antenna, etc. I don't have a 3W bag phone, but if I did, I'd use it.

-Dan

--
Eugene, Oregon -- Pacific Northwest
http://cell.uoregon.edu


"RobertP" <RobertP@kploh.net> wrote in message
news:i5bIc.18068$JW6.5264789@news4.srv.hcvlny.cv.net...
> Just returned from camping just south of Malone, NY and central Maine.
> Both
> times my phone went to analog (SCH-A650) to sendf and receice calls. My
> friend with his camera phone (all digital) had no service. He was
> snapping
> pictures but unable to upload them, or even call his family. He had to
> use
> my phone.
>
> Just a friendly reminder to those who might be thinking of purchasing a
> new
> phone. And this is the first time we went camping in 6 years!
>
> Bob
>
>
Related resources
July 11, 2004 5:24:05 PM

Archived from groups: alt.cellular.verizon (More info?)

JEEZ!!!
Anonymous
July 11, 2004 11:09:43 PM

Archived from groups: alt.cellular.verizon (More info?)

Some time around Sun, 11 Jul 2004 13:17:02 GMT (give or take a month), someone who says they are
named "RobertP" <RobertP@kploh.net> fired up the tubes on the teletype and rambled on about:

>Just returned from camping just south of Malone, NY and central Maine. Both

The Adirondack Mountains are tough for signals, so it is nice to have that analog option.


-W
Anonymous
July 12, 2004 4:23:10 AM

Archived from groups: alt.cellular.verizon (More info?)

That's why I still have mine. I love digital. But when it counts, it's good
to have a fall back. ;-)

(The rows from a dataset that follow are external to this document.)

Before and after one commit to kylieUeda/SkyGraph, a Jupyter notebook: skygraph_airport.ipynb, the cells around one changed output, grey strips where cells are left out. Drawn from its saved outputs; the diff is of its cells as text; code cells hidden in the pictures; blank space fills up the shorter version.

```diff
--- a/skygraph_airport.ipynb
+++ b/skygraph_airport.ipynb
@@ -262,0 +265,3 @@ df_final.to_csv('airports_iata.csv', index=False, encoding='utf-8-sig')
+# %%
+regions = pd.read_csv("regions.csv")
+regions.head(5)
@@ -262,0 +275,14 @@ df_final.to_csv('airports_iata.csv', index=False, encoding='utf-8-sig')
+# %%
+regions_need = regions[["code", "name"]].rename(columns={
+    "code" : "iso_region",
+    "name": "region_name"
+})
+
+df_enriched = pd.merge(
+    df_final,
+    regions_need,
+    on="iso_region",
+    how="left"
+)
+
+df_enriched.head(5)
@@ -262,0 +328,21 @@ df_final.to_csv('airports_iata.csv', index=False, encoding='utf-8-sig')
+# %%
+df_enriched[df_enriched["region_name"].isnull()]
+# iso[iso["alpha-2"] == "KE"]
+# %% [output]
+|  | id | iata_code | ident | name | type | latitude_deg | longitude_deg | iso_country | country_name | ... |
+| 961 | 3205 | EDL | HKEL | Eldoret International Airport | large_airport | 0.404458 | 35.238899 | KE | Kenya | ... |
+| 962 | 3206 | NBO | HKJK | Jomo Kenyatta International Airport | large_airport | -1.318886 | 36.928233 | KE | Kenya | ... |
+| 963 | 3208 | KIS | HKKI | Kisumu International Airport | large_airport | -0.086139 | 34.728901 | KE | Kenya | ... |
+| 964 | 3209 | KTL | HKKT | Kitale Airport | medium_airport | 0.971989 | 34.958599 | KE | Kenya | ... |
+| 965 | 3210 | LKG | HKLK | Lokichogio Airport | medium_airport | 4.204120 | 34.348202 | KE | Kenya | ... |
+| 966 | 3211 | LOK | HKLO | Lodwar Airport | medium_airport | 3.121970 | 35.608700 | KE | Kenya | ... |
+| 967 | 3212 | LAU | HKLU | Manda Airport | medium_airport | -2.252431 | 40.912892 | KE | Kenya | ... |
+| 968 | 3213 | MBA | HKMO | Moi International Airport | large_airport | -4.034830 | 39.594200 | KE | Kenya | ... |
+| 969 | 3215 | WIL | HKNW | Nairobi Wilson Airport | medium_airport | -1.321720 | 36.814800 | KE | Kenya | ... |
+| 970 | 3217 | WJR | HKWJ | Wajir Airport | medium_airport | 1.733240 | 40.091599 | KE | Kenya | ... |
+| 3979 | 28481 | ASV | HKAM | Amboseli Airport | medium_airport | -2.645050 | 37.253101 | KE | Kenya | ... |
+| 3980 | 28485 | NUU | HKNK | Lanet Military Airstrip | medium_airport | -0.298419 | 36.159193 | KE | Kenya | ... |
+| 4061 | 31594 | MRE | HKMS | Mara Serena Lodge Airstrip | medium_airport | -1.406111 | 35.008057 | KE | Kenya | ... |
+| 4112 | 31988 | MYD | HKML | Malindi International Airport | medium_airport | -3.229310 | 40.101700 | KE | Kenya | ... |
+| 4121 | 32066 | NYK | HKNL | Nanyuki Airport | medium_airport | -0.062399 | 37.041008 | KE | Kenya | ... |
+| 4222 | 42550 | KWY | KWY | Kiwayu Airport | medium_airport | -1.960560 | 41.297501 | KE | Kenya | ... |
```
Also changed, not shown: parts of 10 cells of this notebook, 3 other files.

Scotty



"Dan Albrich" <junkmail@shaney.uoregon.edui> wrote in message
news:s7Odna03_8rP42zdRVn2jw@comcast.com...
> Most of rural Oregon has zero cellular service. It's just a matter of how

<snip>

> one of the 800 Mhz carriers with analog for fallback), use an external car
> antenna, etc. I don't have a 3W bag phone, but if I did, I'd use it.
>
> -Dan
!